What you have to do ->
Copy each line of the records below that has "title" in it.

Records for the exercise ->
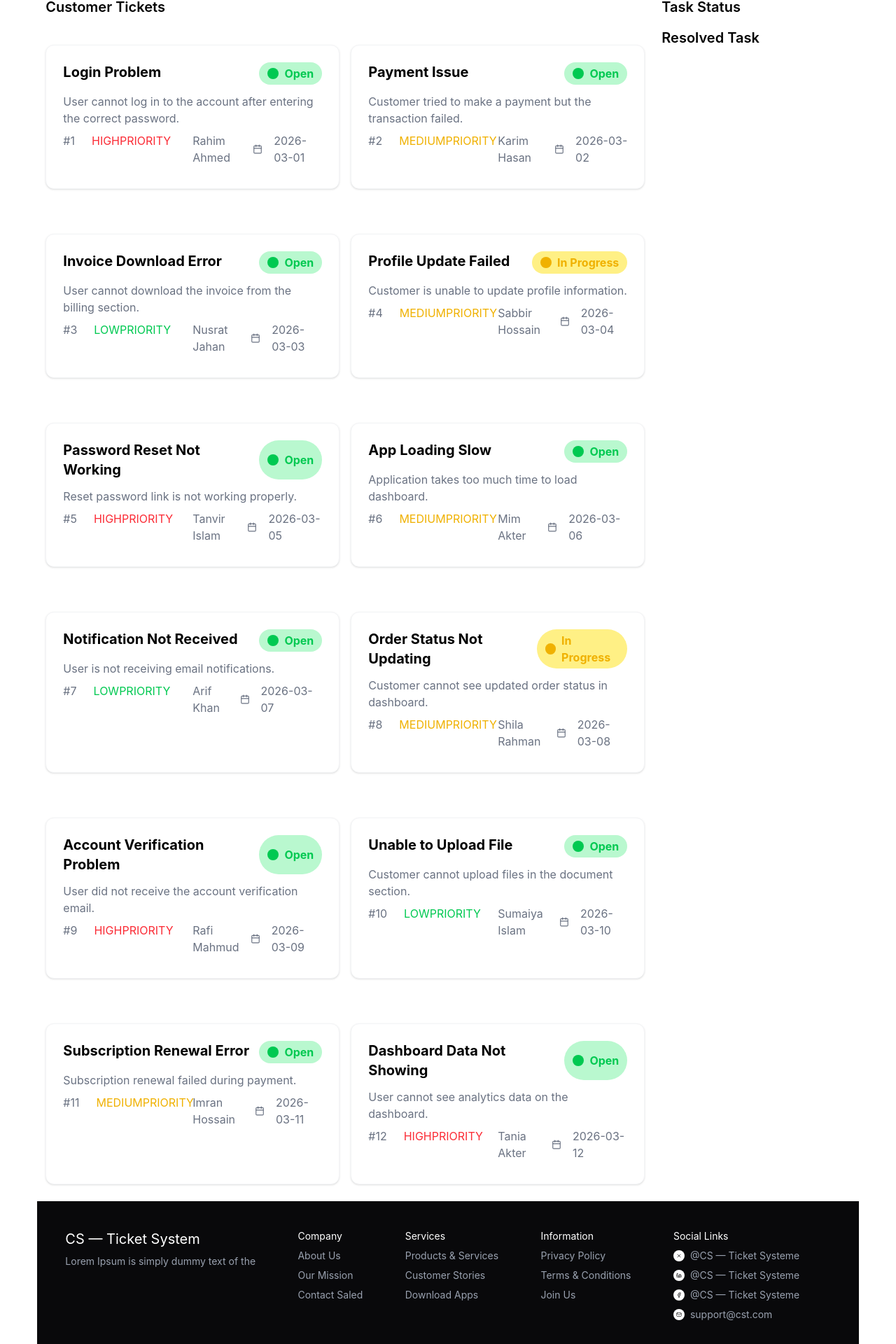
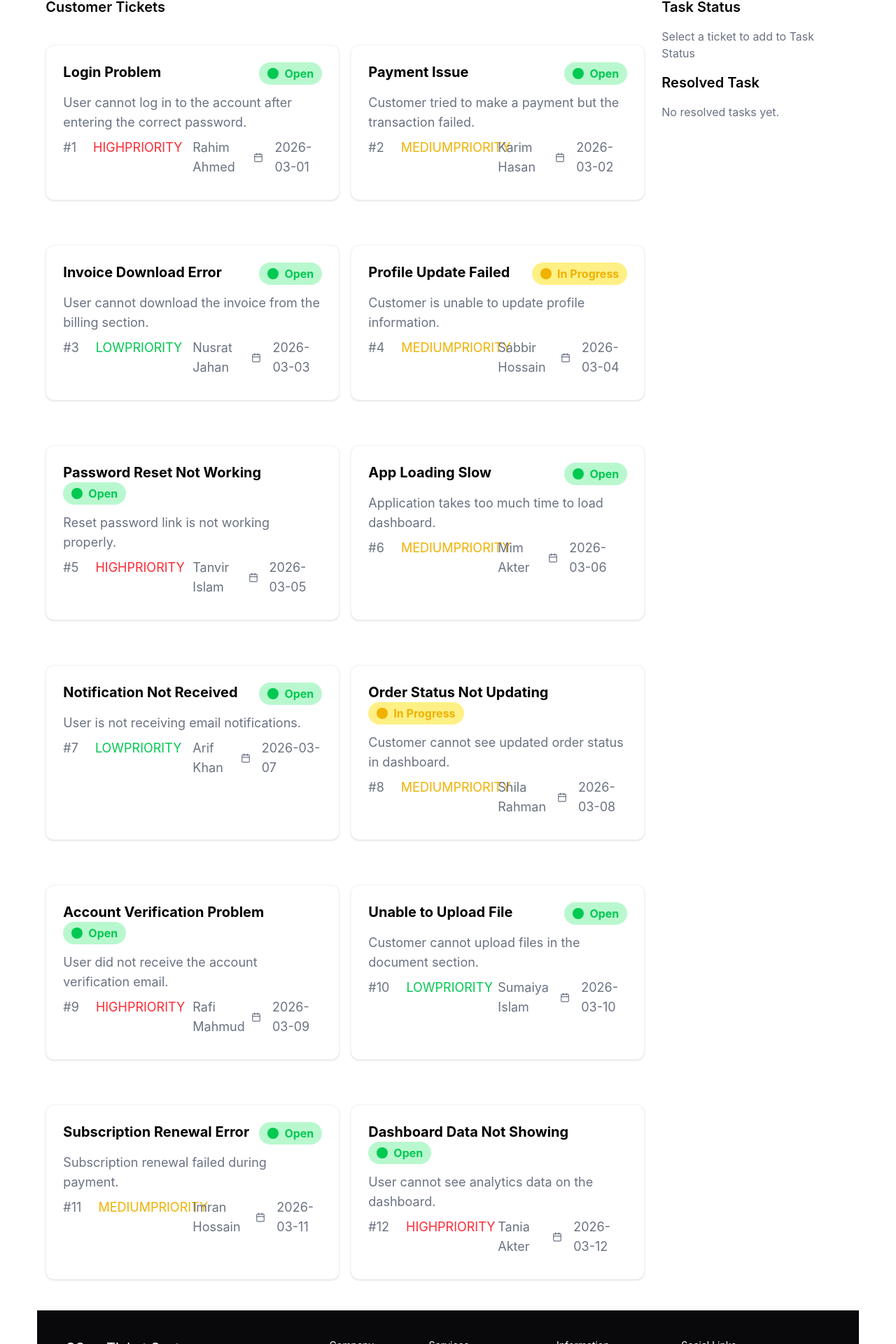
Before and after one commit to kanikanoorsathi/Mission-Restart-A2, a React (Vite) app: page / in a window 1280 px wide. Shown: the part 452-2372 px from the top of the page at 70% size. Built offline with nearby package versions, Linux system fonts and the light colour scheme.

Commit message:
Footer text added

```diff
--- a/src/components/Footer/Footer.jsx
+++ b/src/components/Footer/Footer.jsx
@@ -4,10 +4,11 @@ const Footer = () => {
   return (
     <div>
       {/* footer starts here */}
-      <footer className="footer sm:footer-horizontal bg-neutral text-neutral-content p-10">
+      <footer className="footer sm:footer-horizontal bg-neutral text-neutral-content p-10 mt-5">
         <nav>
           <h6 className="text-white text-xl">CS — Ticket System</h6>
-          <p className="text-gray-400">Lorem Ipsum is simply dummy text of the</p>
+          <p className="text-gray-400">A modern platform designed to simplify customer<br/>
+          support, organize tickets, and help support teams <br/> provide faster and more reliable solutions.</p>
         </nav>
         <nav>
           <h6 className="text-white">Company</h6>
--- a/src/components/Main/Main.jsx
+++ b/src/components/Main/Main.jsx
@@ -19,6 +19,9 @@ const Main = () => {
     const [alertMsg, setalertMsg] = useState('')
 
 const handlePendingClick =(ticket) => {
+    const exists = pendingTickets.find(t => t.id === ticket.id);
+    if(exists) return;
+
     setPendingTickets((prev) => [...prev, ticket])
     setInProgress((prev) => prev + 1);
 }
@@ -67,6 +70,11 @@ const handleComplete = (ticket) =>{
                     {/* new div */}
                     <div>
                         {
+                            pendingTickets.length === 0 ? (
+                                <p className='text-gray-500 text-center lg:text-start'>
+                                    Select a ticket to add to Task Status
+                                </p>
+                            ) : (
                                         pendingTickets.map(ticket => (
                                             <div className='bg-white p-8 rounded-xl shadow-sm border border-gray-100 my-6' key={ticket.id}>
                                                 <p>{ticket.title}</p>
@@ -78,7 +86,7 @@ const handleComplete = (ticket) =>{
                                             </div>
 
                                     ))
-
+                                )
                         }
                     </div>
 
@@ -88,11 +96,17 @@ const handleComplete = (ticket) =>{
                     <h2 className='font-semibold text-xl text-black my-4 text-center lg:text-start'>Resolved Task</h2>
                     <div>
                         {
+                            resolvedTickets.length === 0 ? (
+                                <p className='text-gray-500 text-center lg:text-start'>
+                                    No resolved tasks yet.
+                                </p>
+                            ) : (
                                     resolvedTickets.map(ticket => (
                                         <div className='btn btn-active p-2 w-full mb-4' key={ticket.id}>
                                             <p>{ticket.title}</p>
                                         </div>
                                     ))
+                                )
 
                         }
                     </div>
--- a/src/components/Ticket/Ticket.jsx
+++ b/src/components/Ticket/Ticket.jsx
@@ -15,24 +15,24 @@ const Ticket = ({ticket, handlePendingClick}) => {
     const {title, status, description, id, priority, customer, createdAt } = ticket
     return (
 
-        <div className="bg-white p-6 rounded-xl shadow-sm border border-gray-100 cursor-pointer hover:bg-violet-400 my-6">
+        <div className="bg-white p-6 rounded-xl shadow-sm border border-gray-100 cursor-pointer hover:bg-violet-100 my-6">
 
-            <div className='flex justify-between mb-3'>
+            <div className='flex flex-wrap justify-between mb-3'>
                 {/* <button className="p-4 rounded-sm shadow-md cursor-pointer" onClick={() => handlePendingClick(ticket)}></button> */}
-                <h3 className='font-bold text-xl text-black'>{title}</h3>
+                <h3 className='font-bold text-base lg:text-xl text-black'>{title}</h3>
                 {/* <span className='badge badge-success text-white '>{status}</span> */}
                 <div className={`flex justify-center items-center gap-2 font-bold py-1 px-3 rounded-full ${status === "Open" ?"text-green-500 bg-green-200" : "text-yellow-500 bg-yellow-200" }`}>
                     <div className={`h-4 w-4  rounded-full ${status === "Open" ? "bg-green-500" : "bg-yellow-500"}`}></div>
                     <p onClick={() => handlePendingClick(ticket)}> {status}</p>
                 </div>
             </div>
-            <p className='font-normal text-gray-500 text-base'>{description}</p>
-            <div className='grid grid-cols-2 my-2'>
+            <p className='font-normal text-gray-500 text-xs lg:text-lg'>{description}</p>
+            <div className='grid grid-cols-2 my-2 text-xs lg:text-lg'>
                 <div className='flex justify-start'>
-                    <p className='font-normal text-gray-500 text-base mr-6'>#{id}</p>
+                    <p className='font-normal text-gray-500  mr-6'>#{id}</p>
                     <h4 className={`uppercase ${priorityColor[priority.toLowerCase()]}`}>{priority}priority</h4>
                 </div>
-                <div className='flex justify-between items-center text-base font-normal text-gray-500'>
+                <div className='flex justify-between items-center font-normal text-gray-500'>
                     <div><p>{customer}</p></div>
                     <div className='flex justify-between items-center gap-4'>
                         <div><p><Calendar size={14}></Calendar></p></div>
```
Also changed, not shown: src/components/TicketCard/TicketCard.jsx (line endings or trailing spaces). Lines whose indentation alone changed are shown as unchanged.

==

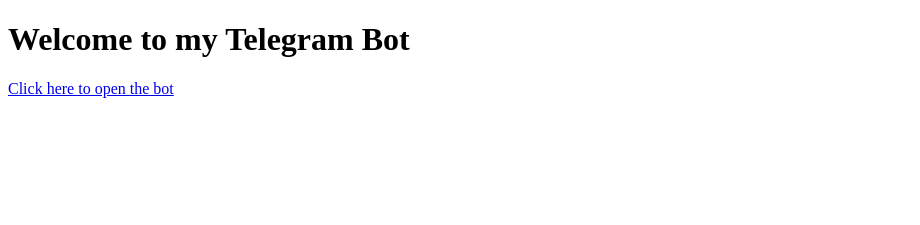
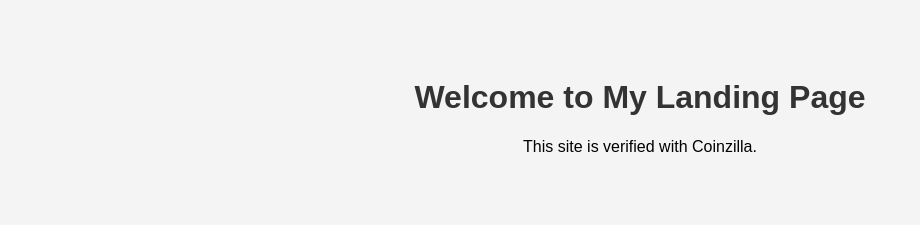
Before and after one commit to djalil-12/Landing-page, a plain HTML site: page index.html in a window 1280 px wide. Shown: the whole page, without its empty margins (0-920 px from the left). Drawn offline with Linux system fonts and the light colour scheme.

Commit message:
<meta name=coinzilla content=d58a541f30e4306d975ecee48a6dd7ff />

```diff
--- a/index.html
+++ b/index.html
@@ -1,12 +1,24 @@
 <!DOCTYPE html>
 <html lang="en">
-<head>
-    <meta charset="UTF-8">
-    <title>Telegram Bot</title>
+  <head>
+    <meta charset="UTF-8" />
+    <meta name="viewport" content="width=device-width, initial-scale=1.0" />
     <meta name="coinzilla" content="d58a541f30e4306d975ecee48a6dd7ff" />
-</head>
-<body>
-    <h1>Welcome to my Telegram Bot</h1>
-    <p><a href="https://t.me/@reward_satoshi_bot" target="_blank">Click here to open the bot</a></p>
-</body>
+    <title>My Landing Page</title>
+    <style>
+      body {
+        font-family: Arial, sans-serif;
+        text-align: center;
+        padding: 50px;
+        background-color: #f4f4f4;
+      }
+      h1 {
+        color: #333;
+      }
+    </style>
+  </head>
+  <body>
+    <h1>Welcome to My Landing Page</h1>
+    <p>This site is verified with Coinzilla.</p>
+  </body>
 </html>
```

--

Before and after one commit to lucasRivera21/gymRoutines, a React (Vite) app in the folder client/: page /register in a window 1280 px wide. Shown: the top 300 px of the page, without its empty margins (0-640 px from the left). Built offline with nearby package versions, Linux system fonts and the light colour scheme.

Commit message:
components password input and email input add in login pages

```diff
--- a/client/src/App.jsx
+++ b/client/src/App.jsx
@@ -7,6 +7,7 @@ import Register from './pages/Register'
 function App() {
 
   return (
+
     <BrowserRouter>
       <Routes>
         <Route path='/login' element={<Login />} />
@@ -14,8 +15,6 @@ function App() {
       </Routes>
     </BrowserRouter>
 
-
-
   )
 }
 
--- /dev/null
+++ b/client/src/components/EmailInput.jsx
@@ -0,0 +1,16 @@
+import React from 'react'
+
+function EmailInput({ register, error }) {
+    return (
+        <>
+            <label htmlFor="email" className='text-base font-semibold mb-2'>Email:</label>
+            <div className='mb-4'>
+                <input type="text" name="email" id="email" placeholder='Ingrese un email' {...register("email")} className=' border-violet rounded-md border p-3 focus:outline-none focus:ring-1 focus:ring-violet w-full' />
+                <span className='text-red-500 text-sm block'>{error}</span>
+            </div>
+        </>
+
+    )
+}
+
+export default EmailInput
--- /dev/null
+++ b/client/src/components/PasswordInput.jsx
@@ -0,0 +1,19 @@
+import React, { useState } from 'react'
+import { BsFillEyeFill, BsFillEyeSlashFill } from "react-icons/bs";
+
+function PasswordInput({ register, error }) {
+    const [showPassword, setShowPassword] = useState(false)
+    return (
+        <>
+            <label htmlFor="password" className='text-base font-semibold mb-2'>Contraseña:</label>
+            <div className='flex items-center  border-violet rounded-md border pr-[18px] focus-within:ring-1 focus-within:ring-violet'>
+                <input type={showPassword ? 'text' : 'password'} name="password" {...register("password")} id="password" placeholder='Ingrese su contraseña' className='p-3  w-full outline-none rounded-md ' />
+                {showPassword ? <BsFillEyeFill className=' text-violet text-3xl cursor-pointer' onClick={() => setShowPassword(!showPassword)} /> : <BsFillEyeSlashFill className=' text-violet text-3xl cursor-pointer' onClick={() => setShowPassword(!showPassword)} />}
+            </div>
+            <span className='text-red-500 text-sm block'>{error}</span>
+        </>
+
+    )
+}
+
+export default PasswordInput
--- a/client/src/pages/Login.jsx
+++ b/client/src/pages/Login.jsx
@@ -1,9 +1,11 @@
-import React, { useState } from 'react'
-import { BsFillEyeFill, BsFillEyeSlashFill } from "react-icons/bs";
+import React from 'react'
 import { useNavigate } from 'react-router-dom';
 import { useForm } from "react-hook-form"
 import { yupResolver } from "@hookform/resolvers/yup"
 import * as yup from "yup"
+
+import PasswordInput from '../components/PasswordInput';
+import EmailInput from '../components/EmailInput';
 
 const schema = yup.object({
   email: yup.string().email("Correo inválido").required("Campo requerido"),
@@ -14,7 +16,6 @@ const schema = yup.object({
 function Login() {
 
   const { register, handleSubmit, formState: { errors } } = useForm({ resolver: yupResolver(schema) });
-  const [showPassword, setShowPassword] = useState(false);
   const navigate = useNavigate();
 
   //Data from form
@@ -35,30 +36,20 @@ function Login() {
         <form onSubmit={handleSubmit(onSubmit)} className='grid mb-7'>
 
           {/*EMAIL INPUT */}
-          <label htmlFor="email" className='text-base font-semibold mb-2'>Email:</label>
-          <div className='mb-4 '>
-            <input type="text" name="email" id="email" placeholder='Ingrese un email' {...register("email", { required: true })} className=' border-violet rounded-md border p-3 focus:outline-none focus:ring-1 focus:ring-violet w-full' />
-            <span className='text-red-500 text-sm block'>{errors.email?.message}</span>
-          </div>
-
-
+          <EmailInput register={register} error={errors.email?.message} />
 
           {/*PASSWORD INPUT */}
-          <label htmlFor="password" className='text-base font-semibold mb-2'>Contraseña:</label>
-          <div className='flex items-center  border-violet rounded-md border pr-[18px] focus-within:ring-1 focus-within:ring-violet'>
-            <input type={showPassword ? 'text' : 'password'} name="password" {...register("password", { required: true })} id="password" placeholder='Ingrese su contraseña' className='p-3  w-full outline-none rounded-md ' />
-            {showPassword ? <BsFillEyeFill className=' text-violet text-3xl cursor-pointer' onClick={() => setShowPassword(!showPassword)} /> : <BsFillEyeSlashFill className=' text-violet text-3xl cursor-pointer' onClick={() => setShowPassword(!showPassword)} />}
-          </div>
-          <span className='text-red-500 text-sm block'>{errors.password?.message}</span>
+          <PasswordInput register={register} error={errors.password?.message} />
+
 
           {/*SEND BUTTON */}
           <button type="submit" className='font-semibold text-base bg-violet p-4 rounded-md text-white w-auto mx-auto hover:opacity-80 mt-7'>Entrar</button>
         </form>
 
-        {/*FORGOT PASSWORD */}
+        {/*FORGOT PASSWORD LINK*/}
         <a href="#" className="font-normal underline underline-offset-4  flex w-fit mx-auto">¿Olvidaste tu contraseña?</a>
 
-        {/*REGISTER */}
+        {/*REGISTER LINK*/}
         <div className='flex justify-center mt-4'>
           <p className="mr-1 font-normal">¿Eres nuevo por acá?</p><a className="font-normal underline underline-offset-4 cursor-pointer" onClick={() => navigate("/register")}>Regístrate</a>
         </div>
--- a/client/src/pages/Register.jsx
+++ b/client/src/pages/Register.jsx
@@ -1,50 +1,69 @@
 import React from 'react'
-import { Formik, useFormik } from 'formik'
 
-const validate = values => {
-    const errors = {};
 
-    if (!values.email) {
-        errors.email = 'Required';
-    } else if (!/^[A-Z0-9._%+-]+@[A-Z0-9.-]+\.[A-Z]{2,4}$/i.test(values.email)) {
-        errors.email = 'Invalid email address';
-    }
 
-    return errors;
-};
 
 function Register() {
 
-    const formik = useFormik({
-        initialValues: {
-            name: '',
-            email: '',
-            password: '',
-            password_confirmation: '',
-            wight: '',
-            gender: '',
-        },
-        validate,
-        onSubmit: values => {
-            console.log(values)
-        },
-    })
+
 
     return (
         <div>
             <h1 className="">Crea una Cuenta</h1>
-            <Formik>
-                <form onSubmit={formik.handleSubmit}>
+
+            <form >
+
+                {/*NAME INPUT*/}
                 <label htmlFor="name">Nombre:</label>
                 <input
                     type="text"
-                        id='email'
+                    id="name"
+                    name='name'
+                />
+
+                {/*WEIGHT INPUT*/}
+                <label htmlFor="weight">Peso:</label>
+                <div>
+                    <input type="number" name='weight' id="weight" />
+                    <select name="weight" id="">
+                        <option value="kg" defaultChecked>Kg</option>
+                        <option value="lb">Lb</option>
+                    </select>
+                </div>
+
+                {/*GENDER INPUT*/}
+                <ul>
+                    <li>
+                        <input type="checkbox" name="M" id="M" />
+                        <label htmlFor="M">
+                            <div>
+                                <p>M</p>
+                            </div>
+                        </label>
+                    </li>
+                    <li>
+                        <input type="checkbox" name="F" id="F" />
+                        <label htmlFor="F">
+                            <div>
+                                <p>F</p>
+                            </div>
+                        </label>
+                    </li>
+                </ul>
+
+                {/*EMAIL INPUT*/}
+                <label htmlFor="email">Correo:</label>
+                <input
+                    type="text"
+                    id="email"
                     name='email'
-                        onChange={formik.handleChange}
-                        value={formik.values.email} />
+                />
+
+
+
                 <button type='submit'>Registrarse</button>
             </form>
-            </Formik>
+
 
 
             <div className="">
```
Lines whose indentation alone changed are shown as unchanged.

Answer section ->
                                                 <p>{ticket.title}</p>
                                             <p>{ticket.title}</p>
     const {title, status, description, id, priority, customer, createdAt } = ticket
-                <h3 className='font-bold text-xl text-black'>{title}</h3>
+                <h3 className='font-bold text-base lg:text-xl text-black'>{title}</h3>
-    <title>Telegram Bot</title>
+    <title>My Landing Page</title>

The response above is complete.